▶ Assignment
Output each entry in full so that the result matches the data exactly.

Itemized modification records
------------

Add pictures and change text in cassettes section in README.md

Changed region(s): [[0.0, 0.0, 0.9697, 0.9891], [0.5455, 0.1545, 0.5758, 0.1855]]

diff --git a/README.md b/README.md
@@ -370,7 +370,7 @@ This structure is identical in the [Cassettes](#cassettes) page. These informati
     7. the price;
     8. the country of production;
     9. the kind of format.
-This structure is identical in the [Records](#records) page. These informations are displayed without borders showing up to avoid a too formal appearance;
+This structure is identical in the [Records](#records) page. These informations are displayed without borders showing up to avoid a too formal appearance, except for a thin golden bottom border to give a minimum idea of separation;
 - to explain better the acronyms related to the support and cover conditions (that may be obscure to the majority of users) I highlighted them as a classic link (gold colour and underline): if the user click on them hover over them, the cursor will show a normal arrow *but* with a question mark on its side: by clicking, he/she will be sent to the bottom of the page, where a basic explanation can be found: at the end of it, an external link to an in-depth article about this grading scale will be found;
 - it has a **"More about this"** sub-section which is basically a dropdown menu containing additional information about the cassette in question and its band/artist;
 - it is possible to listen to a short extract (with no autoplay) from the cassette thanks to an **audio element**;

------------

▶ Exercise solution
Add pictures and change text in cassettes section in README.md

Changed region(s): [[0.0, 0.0, 0.9697, 0.9891], [0.5455, 0.1545, 0.5758, 0.1855]]

diff --git a/README.md b/README.md
@@ -370,7 +370,7 @@ This structure is identical in the [Cassettes](#cassettes) page. These informati
     7. the price;
     8. the country of production;
     9. the kind of format.
-This structure is identical in the [Records](#records) page. These informations are displayed without borders showing up to avoid a too formal appearance;
+This structure is identical in the [Records](#records) page. These informations are displayed without borders showing up to avoid a too formal appearance, except for a thin golden bottom border to give a minimum idea of separation;
 - to explain better the acronyms related to the support and cover conditions (that may be obscure to the majority of users) I highlighted them as a classic link (gold colour and underline): if the user click on them hover over them, the cursor will show a normal arrow *but* with a question mark on its side: by clicking, he/she will be sent to the bottom of the page, where a basic explanation can be found: at the end of it, an external link to an in-depth article about this grading scale will be found;
 - it has a **"More about this"** sub-section which is basically a dropdown menu containing additional information about the cassette in question and its band/artist;
 - it is possible to listen to a short extract (with no autoplay) from the cassette thanks to an **audio element**;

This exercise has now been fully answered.